◆ WHAT YOU HAVE TO DO
Copy each line of the records that contains the word "className".

◆ DATASET EXTRACT
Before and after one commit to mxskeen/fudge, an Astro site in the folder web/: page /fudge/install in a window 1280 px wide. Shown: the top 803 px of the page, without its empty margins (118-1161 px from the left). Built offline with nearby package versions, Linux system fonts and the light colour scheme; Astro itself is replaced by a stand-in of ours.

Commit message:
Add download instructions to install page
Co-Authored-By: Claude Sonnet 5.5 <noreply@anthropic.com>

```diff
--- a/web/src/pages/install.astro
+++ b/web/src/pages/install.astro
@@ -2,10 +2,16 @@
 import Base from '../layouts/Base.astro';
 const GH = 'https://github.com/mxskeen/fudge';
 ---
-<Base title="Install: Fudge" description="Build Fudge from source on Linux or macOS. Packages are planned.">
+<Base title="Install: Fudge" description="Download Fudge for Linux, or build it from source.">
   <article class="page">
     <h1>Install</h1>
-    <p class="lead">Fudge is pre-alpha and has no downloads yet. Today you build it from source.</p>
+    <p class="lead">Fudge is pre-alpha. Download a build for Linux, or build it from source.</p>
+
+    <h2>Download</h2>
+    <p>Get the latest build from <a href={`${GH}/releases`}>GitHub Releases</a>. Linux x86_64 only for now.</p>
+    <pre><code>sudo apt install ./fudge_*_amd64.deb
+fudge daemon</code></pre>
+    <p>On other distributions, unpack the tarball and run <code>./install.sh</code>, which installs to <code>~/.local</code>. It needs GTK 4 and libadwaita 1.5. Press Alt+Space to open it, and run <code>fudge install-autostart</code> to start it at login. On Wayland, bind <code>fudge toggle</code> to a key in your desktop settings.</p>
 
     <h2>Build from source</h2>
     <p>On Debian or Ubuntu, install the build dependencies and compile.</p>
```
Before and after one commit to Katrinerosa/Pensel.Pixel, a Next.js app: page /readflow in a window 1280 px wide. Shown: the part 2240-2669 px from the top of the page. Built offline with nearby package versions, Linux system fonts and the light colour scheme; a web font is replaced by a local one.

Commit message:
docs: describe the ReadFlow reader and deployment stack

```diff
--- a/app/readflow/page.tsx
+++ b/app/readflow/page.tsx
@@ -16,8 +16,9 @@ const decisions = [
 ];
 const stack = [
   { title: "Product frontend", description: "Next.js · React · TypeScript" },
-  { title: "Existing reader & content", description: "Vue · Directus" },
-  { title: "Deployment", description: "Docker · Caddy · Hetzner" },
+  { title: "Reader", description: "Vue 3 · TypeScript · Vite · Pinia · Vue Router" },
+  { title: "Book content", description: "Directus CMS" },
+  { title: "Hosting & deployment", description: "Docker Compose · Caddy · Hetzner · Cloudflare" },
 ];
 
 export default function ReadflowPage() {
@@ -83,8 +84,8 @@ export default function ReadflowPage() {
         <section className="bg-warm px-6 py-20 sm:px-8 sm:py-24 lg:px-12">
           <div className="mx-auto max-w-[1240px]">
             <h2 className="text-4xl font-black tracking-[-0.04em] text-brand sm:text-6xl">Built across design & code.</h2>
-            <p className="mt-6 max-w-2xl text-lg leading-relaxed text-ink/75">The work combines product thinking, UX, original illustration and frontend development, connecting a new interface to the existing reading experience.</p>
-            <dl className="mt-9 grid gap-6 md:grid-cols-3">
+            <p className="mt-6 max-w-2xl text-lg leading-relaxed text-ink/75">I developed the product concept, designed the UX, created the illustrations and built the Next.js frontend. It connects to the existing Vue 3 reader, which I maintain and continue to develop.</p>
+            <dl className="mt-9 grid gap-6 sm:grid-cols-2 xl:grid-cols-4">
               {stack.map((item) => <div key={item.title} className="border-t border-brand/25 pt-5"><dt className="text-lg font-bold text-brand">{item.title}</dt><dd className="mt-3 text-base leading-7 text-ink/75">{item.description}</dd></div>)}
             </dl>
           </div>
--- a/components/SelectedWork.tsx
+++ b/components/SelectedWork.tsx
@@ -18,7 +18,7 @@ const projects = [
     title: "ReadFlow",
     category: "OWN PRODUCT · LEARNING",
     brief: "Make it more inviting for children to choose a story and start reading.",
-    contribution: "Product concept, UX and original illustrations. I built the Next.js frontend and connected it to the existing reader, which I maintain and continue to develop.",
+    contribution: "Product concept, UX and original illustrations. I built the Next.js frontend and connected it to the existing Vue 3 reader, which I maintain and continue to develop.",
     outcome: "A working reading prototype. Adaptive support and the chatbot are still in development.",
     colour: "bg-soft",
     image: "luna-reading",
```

◆ TASK RESULT
         <section className="bg-warm px-6 py-20 sm:px-8 sm:py-24 lg:px-12">
           <div className="mx-auto max-w-[1240px]">
             <h2 className="text-4xl font-black tracking-[-0.04em] text-brand sm:text-6xl">Built across design & code.</h2>
-            <p className="mt-6 max-w-2xl text-lg leading-relaxed text-ink/75">The work combines product thinking, UX, original illustration and frontend development, connecting a new interface to the existing reading experience.</p>
-            <dl className="mt-9 grid gap-6 md:grid-cols-3">
+            <p className="mt-6 max-w-2xl text-lg leading-relaxed text-ink/75">I developed the product concept, designed the UX, created the illustrations and built the Next.js frontend. It connects to the existing Vue 3 reader, which I maintain and continue to develop.</p>
+            <dl className="mt-9 grid gap-6 sm:grid-cols-2 xl:grid-cols-4">
               {stack.map((item) => <div key={item.title} className="border-t border-brand/25 pt-5"><dt className="text-lg font-bold text-brand">{item.title}</dt><dd className="mt-3 text-base leading-7 text-ink/75">{item.description}</dd></div>)}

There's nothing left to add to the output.